** Task data follows **

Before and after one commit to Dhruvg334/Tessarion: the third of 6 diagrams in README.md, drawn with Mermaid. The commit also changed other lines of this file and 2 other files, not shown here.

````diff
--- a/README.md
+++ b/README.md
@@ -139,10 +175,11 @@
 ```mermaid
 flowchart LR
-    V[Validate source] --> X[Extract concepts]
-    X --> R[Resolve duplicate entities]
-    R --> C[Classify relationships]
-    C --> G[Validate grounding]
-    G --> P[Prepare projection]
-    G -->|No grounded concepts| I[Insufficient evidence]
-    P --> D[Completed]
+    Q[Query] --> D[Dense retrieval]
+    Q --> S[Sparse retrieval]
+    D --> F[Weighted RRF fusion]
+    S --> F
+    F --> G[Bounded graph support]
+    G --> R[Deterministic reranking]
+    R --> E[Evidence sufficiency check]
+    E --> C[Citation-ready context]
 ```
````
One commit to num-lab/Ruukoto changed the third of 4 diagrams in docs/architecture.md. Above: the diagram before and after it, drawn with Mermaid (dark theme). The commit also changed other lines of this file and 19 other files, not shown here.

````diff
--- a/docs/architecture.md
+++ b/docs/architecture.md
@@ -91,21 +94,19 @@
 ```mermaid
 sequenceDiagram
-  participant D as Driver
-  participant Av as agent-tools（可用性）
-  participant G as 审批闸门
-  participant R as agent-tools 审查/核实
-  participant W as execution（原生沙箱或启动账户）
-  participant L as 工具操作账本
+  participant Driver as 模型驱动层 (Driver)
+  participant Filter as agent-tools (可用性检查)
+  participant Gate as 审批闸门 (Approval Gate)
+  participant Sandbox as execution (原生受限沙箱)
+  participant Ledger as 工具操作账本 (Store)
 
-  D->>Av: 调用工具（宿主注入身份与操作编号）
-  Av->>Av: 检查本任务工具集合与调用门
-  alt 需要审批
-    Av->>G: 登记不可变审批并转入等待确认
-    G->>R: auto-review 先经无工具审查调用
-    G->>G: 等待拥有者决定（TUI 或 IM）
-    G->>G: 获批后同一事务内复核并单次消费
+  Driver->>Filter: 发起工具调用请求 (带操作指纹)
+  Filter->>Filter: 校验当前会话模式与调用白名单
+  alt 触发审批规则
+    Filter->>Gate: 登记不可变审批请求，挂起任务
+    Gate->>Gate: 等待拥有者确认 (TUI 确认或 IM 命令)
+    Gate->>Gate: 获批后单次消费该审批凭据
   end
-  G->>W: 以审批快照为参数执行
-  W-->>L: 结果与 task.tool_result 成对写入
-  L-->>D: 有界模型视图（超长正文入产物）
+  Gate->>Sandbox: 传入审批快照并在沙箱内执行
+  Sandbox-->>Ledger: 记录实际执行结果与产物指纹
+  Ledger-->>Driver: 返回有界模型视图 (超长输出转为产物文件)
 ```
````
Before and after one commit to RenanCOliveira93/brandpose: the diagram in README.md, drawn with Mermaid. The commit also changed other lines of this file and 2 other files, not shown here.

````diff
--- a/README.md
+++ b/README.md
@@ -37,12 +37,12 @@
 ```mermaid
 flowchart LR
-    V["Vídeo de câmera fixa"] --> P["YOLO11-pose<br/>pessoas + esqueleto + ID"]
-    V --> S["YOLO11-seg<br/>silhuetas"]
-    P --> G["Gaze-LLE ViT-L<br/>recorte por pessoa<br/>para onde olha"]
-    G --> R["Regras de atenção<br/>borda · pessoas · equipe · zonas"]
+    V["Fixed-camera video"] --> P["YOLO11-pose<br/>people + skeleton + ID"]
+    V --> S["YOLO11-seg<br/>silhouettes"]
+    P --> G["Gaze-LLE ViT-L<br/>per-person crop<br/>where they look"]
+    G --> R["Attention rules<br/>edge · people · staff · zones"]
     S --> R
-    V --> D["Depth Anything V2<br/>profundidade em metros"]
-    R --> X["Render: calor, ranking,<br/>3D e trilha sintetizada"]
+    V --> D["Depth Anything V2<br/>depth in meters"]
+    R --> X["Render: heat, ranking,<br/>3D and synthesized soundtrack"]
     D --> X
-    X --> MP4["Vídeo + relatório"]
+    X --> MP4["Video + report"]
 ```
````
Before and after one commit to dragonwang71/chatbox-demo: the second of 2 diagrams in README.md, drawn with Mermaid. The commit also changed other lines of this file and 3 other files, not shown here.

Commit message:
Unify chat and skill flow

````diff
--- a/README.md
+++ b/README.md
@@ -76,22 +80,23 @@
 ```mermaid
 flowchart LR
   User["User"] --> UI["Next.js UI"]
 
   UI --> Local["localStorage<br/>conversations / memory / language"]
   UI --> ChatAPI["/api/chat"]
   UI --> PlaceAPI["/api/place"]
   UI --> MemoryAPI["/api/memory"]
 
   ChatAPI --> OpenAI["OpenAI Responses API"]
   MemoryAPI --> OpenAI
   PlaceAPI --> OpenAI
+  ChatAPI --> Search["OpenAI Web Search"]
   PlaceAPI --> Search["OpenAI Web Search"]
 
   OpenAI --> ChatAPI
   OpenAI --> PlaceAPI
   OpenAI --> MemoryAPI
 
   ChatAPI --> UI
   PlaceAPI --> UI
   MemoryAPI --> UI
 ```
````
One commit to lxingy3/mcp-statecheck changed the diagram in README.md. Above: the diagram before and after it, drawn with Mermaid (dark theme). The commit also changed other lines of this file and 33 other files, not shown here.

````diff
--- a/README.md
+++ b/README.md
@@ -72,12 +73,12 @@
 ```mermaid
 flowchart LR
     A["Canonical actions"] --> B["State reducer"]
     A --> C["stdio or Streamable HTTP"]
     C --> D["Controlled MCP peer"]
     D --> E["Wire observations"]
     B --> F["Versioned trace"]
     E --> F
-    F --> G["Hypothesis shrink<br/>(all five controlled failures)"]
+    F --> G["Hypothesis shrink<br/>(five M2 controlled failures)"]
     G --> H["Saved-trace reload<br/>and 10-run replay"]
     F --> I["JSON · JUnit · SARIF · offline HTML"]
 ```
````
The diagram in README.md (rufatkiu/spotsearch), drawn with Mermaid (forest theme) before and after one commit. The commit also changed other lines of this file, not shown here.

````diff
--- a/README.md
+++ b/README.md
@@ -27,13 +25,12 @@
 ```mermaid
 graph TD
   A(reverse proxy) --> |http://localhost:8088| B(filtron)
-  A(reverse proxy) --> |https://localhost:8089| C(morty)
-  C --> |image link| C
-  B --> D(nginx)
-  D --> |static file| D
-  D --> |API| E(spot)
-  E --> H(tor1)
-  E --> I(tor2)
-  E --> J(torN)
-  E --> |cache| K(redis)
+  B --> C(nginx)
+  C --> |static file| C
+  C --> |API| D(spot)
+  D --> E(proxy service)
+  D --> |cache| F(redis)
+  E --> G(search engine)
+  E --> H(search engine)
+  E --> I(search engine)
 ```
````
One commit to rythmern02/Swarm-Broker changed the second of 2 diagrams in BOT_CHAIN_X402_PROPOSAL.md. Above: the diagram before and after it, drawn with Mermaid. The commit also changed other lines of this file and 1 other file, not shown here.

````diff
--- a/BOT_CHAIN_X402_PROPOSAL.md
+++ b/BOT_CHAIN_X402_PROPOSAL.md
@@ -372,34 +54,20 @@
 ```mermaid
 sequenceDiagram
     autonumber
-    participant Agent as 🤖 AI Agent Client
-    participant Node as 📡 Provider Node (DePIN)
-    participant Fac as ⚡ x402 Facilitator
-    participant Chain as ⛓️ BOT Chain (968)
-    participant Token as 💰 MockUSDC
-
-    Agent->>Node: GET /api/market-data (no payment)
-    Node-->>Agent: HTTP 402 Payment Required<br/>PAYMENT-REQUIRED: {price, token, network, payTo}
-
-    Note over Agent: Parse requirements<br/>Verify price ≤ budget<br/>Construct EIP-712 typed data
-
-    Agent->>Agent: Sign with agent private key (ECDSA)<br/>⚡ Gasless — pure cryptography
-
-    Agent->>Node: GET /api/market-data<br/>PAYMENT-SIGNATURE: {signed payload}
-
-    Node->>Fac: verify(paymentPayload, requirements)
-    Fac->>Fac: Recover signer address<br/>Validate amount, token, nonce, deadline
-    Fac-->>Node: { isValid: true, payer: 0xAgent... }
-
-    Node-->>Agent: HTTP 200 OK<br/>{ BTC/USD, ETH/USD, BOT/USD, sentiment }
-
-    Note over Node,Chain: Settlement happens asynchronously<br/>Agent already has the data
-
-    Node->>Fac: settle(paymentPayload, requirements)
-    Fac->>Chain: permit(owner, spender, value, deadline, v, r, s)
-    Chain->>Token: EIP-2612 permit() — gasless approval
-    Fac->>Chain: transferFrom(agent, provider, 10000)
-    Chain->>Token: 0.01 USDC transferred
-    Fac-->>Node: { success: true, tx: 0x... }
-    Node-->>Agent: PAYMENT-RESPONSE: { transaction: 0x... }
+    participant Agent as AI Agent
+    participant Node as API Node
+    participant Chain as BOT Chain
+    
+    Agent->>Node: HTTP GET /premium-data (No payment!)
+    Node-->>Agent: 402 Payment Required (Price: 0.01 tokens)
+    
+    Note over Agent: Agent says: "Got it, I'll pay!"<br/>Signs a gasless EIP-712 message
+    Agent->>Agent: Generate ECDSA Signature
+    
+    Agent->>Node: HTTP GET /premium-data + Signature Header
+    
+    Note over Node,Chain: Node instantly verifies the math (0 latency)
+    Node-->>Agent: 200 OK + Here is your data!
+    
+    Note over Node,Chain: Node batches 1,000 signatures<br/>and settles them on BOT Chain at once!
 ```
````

** End of Task data **

What the task asks |
Could you reproduce, exactly as written, the lines running from the one with "Gasless — pure cryptography" to the end of the entries above?

Output below |
-    Agent->>Agent: Sign with agent private key (ECDSA)<br/>⚡ Gasless — pure cryptography
-
-    Agent->>Node: GET /api/market-data<br/>PAYMENT-SIGNATURE: {signed payload}
-
-    Node->>Fac: verify(paymentPayload, requirements)
-    Fac->>Fac: Recover signer address<br/>Validate amount, token, nonce, deadline
-    Fac-->>Node: { isValid: true, payer: 0xAgent... }
-
-    Node-->>Agent: HTTP 200 OK<br/>{ BTC/USD, ETH/USD, BOT/USD, sentiment }
-
-    Note over Node,Chain: Settlement happens asynchronously<br/>Agent already has the data
-
-    Node->>Fac: settle(paymentPayload, requirements)
-    Fac->>Chain: permit(owner, spender, value, deadline, v, r, s)
-    Chain->>Token: EIP-2612 permit() — gasless approval
-    Fac->>Chain: transferFrom(agent, provider, 10000)
-    Chain->>Token: 0.01 USDC transferred
-    Fac-->>Node: { success: true, tx: 0x... }
-    Node-->>Agent: PAYMENT-RESPONSE: { transaction: 0x... }
+    participant Agent as AI Agent
+    participant Node as API Node
+    participant Chain as BOT Chain
+    
+    Agent->>Node: HTTP GET /premium-data (No payment!)
+    Node-->>Agent: 402 Payment Required (Price: 0.01 tokens)
+    
+    Note over Agent: Agent says: "Got it, I'll pay!"<br/>Signs a gasless EIP-712 message
+    Agent->>Agent: Generate ECDSA Signature
+    
+    Agent->>Node: HTTP GET /premium-data + Signature Header
+    
+    Note over Node,Chain: Node instantly verifies the math (0 latency)
+    Node-->>Agent: 200 OK + Here is your data!
+    
+    Note over Node,Chain: Node batches 1,000 signatures<br/>and settles them on BOT Chain at once!
 ```
````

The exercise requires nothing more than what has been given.